Extracted data entries:
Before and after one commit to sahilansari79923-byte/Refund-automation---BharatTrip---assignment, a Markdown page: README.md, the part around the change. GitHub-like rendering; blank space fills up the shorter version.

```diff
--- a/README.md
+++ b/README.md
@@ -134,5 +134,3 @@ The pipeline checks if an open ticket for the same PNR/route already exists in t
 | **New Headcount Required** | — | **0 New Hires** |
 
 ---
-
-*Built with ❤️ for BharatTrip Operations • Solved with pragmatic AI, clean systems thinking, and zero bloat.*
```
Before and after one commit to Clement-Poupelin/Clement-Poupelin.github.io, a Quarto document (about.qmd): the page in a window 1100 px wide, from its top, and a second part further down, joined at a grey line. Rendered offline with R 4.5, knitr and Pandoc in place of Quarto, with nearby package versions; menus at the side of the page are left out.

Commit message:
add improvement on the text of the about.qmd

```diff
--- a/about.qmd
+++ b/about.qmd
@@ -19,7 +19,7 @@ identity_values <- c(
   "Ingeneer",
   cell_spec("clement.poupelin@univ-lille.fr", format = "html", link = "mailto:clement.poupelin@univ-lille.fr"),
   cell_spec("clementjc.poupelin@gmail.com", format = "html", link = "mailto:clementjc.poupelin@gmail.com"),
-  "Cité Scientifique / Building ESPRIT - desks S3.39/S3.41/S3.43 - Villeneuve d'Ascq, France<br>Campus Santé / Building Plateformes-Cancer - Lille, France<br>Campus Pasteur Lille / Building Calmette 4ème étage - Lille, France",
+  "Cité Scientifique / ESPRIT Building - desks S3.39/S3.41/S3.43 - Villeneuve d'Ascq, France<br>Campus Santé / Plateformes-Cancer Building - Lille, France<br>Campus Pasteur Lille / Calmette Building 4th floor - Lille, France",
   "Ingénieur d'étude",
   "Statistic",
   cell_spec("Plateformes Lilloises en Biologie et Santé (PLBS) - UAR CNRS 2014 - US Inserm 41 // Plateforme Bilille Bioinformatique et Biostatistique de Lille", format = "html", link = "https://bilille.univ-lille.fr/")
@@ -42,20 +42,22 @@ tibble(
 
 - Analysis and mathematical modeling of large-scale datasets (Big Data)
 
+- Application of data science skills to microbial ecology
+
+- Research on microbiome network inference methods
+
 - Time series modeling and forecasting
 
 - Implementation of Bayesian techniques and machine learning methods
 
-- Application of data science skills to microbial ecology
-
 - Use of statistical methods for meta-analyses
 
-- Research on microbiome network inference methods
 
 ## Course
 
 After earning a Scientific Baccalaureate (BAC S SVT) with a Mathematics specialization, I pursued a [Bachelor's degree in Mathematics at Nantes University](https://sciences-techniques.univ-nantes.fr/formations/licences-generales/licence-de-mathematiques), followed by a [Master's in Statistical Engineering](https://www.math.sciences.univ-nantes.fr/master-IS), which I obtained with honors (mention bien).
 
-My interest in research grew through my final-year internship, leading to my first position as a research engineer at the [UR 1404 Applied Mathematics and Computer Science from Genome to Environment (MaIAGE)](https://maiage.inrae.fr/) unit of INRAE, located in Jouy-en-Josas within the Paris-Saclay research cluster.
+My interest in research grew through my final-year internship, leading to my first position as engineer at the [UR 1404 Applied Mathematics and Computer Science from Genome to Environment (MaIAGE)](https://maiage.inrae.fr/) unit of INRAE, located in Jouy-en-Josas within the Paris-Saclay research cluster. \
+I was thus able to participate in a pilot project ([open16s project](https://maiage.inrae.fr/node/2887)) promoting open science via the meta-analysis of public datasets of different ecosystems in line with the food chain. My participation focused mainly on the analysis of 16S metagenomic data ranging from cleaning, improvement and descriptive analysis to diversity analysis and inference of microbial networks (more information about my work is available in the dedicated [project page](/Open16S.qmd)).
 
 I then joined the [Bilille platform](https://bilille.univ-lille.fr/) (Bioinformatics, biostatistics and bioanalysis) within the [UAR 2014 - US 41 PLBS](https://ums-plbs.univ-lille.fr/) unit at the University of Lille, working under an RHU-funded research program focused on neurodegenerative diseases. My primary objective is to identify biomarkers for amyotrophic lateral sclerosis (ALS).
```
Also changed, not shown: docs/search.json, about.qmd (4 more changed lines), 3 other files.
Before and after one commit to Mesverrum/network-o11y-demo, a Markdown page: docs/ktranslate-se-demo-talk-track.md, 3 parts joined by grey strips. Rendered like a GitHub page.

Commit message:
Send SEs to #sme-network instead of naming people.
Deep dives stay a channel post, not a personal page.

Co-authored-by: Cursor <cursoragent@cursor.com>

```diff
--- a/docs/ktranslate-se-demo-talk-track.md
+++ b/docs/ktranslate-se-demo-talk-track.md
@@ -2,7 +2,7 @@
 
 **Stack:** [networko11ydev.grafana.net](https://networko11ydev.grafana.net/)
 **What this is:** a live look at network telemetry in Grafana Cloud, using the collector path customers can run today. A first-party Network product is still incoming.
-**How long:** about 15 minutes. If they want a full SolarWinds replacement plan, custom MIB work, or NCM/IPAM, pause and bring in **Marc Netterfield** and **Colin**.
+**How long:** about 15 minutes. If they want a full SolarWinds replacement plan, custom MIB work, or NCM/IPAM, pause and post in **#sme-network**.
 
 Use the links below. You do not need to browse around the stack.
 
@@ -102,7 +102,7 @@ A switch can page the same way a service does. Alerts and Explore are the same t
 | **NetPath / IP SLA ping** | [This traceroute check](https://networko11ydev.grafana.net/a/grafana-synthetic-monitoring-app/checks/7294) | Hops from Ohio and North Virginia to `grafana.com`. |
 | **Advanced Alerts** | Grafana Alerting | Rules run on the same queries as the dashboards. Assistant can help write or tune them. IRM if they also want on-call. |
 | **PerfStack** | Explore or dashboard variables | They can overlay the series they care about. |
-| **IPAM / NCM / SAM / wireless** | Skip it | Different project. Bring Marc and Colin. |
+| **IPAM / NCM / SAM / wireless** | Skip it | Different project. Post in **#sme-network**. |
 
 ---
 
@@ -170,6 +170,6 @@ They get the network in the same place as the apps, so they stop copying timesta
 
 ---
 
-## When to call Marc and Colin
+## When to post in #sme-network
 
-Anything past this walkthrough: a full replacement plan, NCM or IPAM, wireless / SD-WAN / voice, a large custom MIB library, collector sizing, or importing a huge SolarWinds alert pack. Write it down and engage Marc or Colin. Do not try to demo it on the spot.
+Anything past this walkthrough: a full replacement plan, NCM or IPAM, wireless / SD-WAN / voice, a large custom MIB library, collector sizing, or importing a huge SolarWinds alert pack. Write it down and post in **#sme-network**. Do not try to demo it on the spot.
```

# What you will do
Which lines in the data above hold the string "methods"? Return each of them.

# Answer to this exercise
+- Research on microbiome network inference methods
 - Implementation of Bayesian techniques and machine learning methods
 - Use of statistical methods for meta-analyses
-- Research on microbiome network inference methods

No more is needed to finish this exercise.